Posted on December 13, 2021
By Hannah Korn-Heilner and Nya Earrusso
During the week of October 18, 2021, ACNJ, along with partners from the Think Babies and Pritzker infant mental health workgroup, held Celebrate Babies Week, an initiative of the Association for Infant Mental Health to bring awareness to the needs of our youngest children. This year’s theme was “Sustaining the Essential Role of the Caregiver.” During the pandemic, our caregivers have been essential workers, supporting the social and emotional growth of our babies every day during a stressful time. This week was used as an opportunity to celebrate the power of early relationships, which help set the blueprints for how children feel about themselves and the way they assess future relationships.
Throughout the week, ACNJ and its partners engaged in social media posts to highlight the needs of young children and co-hosted a webinar featuring a special presentation from Dr. Walter Gilliam from Yale University Child Study Center on his recent research on the impact of the pandemic on young children, their families and child care providers. We cannot forget that early childhood professionals are experiencing mental health concerns during this time as well. With low pay, limited benefits and the added stress of the past year, even veteran professionals are past their breaking point. This in turn can have an impact on the children under their care.
Preliminary research from Dr. Gilliam has highlighted the impact of the pandemic on the early childhood workforce. Prior to the pandemic, only seven percent of child care providers experienced elevated levels of stress compared to about 20 percent in May and June of 2020 and 19 percent in June of 2021. Additionally, about 9.6 percent of providers experienced depression prior to the pandemic compared to 41.7 percent in May and June of 2020 and 35.8 percent in June of 2021.

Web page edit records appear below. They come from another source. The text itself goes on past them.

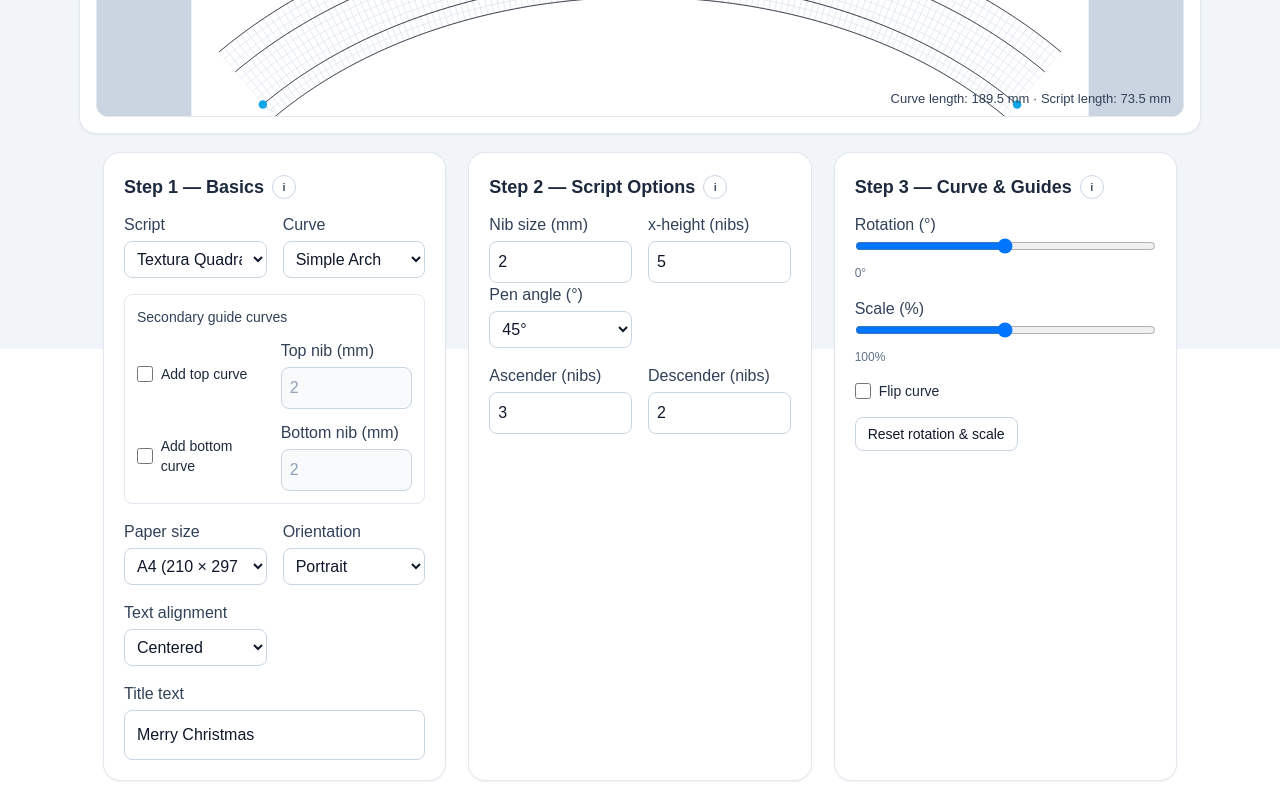
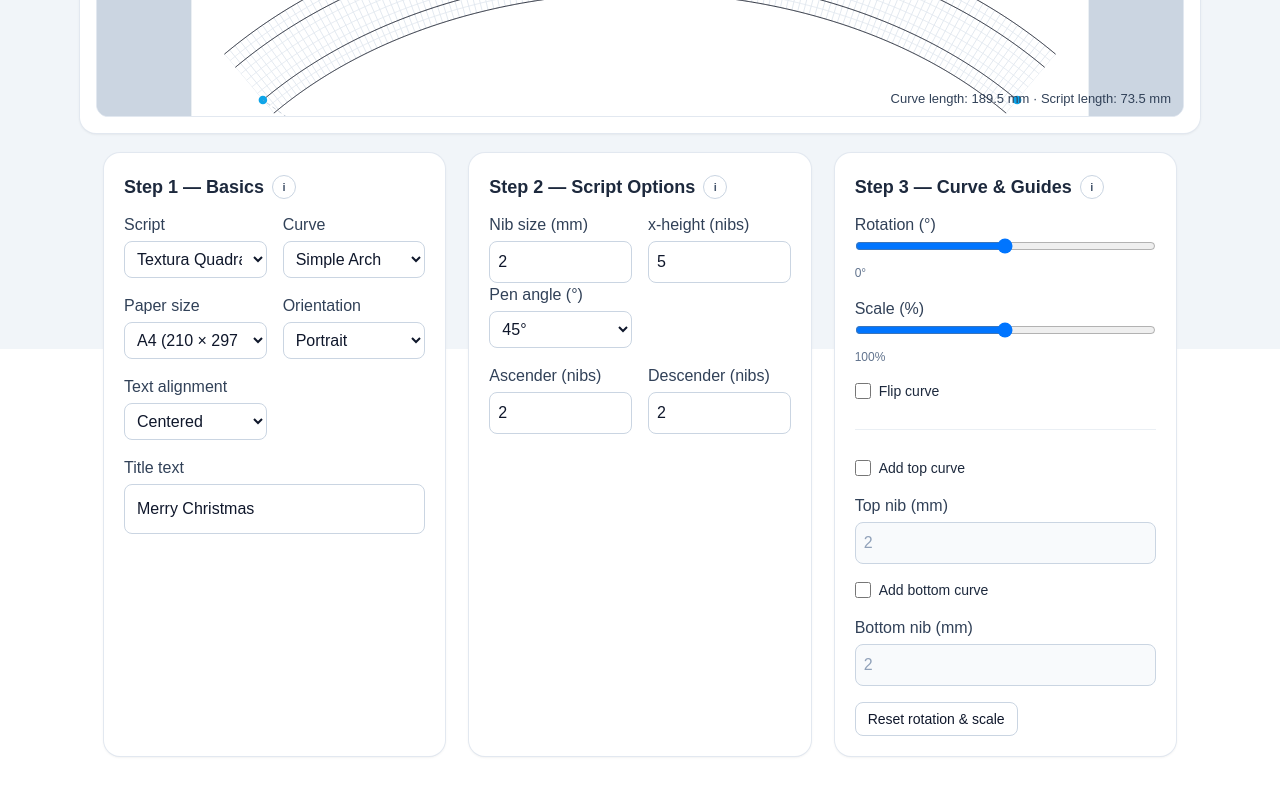
Before and after one commit to mashw/calligraphy-tools, a Next.js app: page /curve in a window 1280 px wide. Shown: the part 451-1251 px from the top of the page. After the commit the page ends 1227 px from the top, so only its background shows below. Built offline with nearby package versions, Linux system fonts and the light colour scheme.

Commit message:
Fix secondary curve shared-line geometry locking

```diff
--- a/src/app/curve/page.tsx
+++ b/src/app/curve/page.tsx
@@ -424,8 +424,8 @@ export default function CurvedTitlePage() {
   const [penAngleDeg, setPenAngleDeg] = useState<35 | 40 | 45>(45);
   const [xNib, setXNib] = useState(BLACKLETTER_GUIDE_DEFAULTS.xNib);
 
-  const [ascNib, setAscNib] = useState(BLACKLETTER_GUIDE_DEFAULTS.ascNib);
-  const [descNib, setDescNib] = useState(BLACKLETTER_GUIDE_DEFAULTS.descNib);
+  const [ascNib, setAscNib] = useState(2);
+  const [descNib, setDescNib] = useState(2);
 
   const [useCalibration, setUseCalibration] = useState(false);
   const [calWordLowerMM, setCalWordLowerMM] = useState('');
@@ -756,21 +756,26 @@ export default function CurvedTitlePage() {
     const topEffectiveNibMM = script === 'Copperplate'
       ? topNibMM
       : topNibMM * Math.cos((penAngleDeg * Math.PI) / 180);
-    const heights = script === 'Copperplate'
-      ? copperplateHeights
-      : { xMM: xNib * topNibMM, ascMM: ascNib * topNibMM, descMM: descNib * topNibMM };
-    const topBaseline = offset(baseline, -(xMM + ascMM) - heights.descMM);
-    const tickStepTop = script === 'Copperplate' ? Math.max(heights.xMM * 0.9, 3) : topEffectiveNibMM;
+
+    const topXMM = script === 'Copperplate' ? copperplateHeights.xMM : xNib * topNibMM;
+    const topAscMM = script === 'Copperplate' ? copperplateHeights.ascMM : ascNib * topNibMM;
+    const topDescMM = ascMM;
+
+    const topBaseline = offset(
+      baseline,
+      -(xMM + ascMM) - topDescMM,
+    );
+    const tickStepTop = script === 'Copperplate' ? Math.max(topXMM * 0.9, 3) : topEffectiveNibMM;
 
     return {
       baseline: topBaseline,
-      xMM: heights.xMM,
-      ascMM: heights.ascMM,
-      descMM: heights.descMM,
+      xMM: topXMM,
+      ascMM: topAscMM,
+      descMM: topDescMM,
       tickStepMM: tickStepTop,
       nibMM: topNibMM,
     };
-  }, [addTopCurve, script, topNibMM, penAngleDeg, copperplateHeights, xNib, ascNib, descNib, baseline, xMM, ascMM]);
+  }, [addTopCurve, script, topNibMM, penAngleDeg, copperplateHeights, xNib, ascNib, baseline, xMM, ascMM]);
 
   const bottomGuideMetrics = useMemo(() => {
     if (!addBottomCurve) return null;
@@ -778,21 +783,26 @@ export default function CurvedTitlePage() {
     const bottomEffectiveNibMM = script === 'Copperplate'
       ? bottomNibMM
       : bottomNibMM * Math.cos((penAngleDeg * Math.PI) / 180);
-    const heights = script === 'Copperplate'
-      ? copperplateHeights
-      : { xMM: xNib * bottomNibMM, ascMM: ascNib * bottomNibMM, descMM: descNib * bottomNibMM };
-    const bottomBaseline = offset(baseline, descMM + (heights.xMM + heights.ascMM));
-    const tickStepBottom = script === 'Copperplate' ? Math.max(heights.xMM * 0.9, 3) : bottomEffectiveNibMM;
+
+    const bottomXMM = script === 'Copperplate' ? copperplateHeights.xMM : xNib * bottomNibMM;
+    const bottomDescMM = script === 'Copperplate' ? copperplateHeights.descMM : descNib * bottomNibMM;
+    const bottomAscMM = descMM;
+
+    const bottomBaseline = offset(
+      baseline,
+      descMM + (bottomXMM + bottomAscMM),
+    );
+    const tickStepBottom = script === 'Copperplate' ? Math.max(bottomXMM * 0.9, 3) : bottomEffectiveNibMM;
 
     return {
       baseline: bottomBaseline,
-      xMM: heights.xMM,
-      ascMM: heights.ascMM,
-      descMM: heights.descMM,
+      xMM: bottomXMM,
+      ascMM: bottomAscMM,
+      descMM: bottomDescMM,
       tickStepMM: tickStepBottom,
       nibMM: bottomNibMM,
     };
-  }, [addBottomCurve, script, bottomNibMM, penAngleDeg, copperplateHeights, xNib, ascNib, descNib, baseline, descMM]);
+  }, [addBottomCurve, script, bottomNibMM, penAngleDeg, copperplateHeights, xNib, descNib, baseline, descMM]);
 
 
 
@@ -1797,71 +1807,6 @@ export default function CurvedTitlePage() {
                 <option value="zanerian">Zanerian Resolution</option>
                 <option value="snakey">Snakey / wavy</option>
               </select>
-            </div>
-
-            <div className="sm:col-span-2 rounded-lg border border-slate-200 p-3 space-y-3">
-              <div className="text-sm font-medium text-slate-700">Secondary guide curves</div>
-              <div className="grid grid-cols-1 sm:grid-cols-2 gap-3">
-                <label className="inline-flex items-center gap-2 text-sm text-slate-800">
-                  <input
-                    type="checkbox"
-                    className="h-4 w-4 rounded border-slate-300 text-indigo-600"
-                    checked={addTopCurve}
-                    onChange={e => setAddTopCurve(e.target.checked)}
-                  />
-                  Add top curve
-                </label>
-                <div>
-                  <label className="font-medium text-slate-700">Top nib (mm)</label>
-                  <input
-                    type="number"
-                    step="any"
-                    min={0.2}
-                    disabled={!addTopCurve}
-                    className="mt-1 w-full p-2 rounded-lg border border-slate-300 disabled:bg-slate-50 disabled:text-slate-400"
-                    value={topNibText}
-                    onChange={(e) => setTopNibText(e.target.value)}
-                    onBlur={() => {
-                      const v = parseFloat(topNibText);
-                      if (!Number.isFinite(v)) {
-                        setTopNibText('2');
-                        return;
-                      }
-                      setTopNibText(String(Math.max(0.2, v)));
-                    }}
-                  />
-                </div>
-
-                <label className="inline-flex items-center gap-2 text-sm text-slate-800">
-                  <input
-                    type="checkbox"
-                    className="h-4 w-4 rounded border-slate-300 text-indigo-600"
-                    checked={addBottomCurve}
-                    onChange={e => setAddBottomCurve(e.target.checked)}
-                  />
-                  Add bottom curve
-                </label>
-                <div>
-                  <label className="font-medium text-slate-700">Bottom nib (mm)</label>
-                  <input
-                    type="number"
-                    step="any"
-                    min={0.2}
-                    disabled={!addBottomCurve}
-                    className="mt-1 w-full p-2 rounded-lg border border-slate-300 disabled:bg-slate-50 disabled:text-slate-400"
-                    value={bottomNibText}
-                    onChange={(e) => setBottomNibText(e.target.value)}
-                    onBlur={() => {
-                      const v = parseFloat(bottomNibText);
-                      if (!Number.isFinite(v)) {
-                        setBottomNibText('2');
-                        return;
-                      }
-                      setBottomNibText(String(Math.max(0.2, v)));
-                    }}
-                  />
-                </div>
-              </div>
             </div>
 
             <div>
@@ -2345,6 +2290,70 @@ export default function CurvedTitlePage() {
               />
               Flip curve
             </label>
+
+            <div className="my-3 border-t border-slate-200/70" />
+
+            <label className="inline-flex items-center gap-2 text-sm text-slate-800">
+              <input
+                type="checkbox"
+                className="h-4 w-4 rounded border-slate-300 text-indigo-600"
+                checked={addTopCurve}
+                onChange={e => setAddTopCurve(e.target.checked)}
+              />
+              Add top curve
+            </label>
+
+            <div>
+              <label className="font-medium text-slate-700">Top nib (mm)</label>
+              <input
+                type="number"
+                step="any"
+                min={0.2}
+                disabled={!addTopCurve}
+                className="mt-1 w-full p-2 rounded-lg border border-slate-300 disabled:bg-slate-50 disabled:text-slate-400"
+                value={topNibText}
+                onChange={(e) => setTopNibText(e.target.value)}
+                onBlur={() => {
+                  const v = parseFloat(topNibText);
+                  if (!Number.isFinite(v)) {
+                    setTopNibText('2');
+                    return;
+                  }
+                  setTopNibText(String(Math.max(0.2, v)));
+                }}
+              />
+            </div>
+
+            <label className="inline-flex items-center gap-2 text-sm text-slate-800">
+              <input
+                type="checkbox"
+                className="h-4 w-4 rounded border-slate-300 text-indigo-600"
+                checked={addBottomCurve}
+                onChange={e => setAddBottomCurve(e.target.checked)}
+              />
+              Add bottom curve
+            </label>
+
+            <div>
+              <label className="font-medium text-slate-700">Bottom nib (mm)</label>
+              <input
+                type="number"
+                step="any"
+                min={0.2}
+                disabled={!addBottomCurve}
+                className="mt-1 w-full p-2 rounded-lg border border-slate-300 disabled:bg-slate-50 disabled:text-slate-400"
+                value={bottomNibText}
+                onChange={(e) => setBottomNibText(e.target.value)}
+                onBlur={() => {
+                  const v = parseFloat(bottomNibText);
+                  if (!Number.isFinite(v)) {
+                    setBottomNibText('2');
+                    return;
+                  }
+                  setBottomNibText(String(Math.max(0.2, v)));
+                }}
+              />
+            </div>
           </div>
 
 
```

While child care workers enabled parents to work before and during the pandemic, they are an overworked and underpaid group, overrepresented by Black women who have been historically subjugated to positions of servitude raising white children for little to no pay. It is no surprise that Dr. Gilliam found in his preliminary research that 6.9 percent of early childhood educators experienced racial aggression/exclusion and 15.5 percent witnessed it.
A Promising Solution to Support the Mental Health of Infants, Toddlers and Caregivers
Infant and early childhood mental health (IECMH) consultation is an evidence-based, collaborative service that partners qualified infant and early childhood mental health professionals with adults who have caregiving responsibility for children. The practice is rooted in the promotion of equitable relational and emotional well-being through the formation of supportive relationships with adults who care for children. This service differs from traditional mental health services, which tend to be primarily individually focused on infant, child or adult dysfunction and treatment, to instead a more public health/promotional approach by assisting the adults who care for children.
IECMH consultants may focus on the needs in a classroom, those for a child/family or those of a system or program to improve the quality of life for children and their caregivers. Coming from varying backgrounds like early education, psychology, social work counseling and more, IECMHC professionals aim to equip caregivers to support infant and toddler emotional development. Additionally, they intend to prevent, identify and hopefully reduce stress and stress reactions amongst staff.
In New Jersey, IECMHC is operated through the Social Emotional Formation Initiative (SEFI) out of Montclair State University’s (MSU) Center for Autism and Early Childhood Mental Health (CAECMH), which is funded by the New Jersey Department of Human Services, Division of Family Development. SEFI supports the adults who care for infants and young children to reduce stress and promote relational and developmental health. This program is able to provide services virtually and in person in English and Spanish for early care and education programs in all counties of New Jersey. The MSU team has recently expanded to 18 consultants who are able to provide services to the multidisciplinary professionals around the state.
MSU also offers additional programs and services under the auspices of the Professional Formation Center for the Early Relational Health Workforce, which provides professional formation, coaching/consultation and systems coordination to the multidisciplinary workforce who support families prenatally through Kindergarten, including home visitation programs, doulas and other childbirth educators, Early Intervention practitioners, the Children’s System of Care and any other programs or services that intersect with young children and families. These include Keeping Babies and Children in Mind (KBCM), a training series designed for professionals working with young children to raise knowledge and build their competencies on how to support early relational and developmental health. While the training was originally implemented after Hurricane Sandy to address the impact of disasters on young children, it has now been expanded statewide and is offered for free to all prenatal, infant, early childhood and family service professionals. Additionally, the 3Cs program, Conversations for Connection, Comfort, and Calm, started at the beginning of the COVID-19 pandemic and provides the early relational health workforce a space for support and reflection. MSU also offers longer term Reflective Consultation groups for professionals who may be interested in a longer term reflective experience, or those interested in the NJ-AIMH Endorsement).
As families continue to return to work, our child care providers are even more essential than ever. So while Celebrate Babies Week is over, it’s important to continue to advocate for and address the needs of our early childhood workforce. For more information about the SEFI Support program or the Professional Formation Center at MSU, please email firstname.lastname@example.org or call 973-826-7971.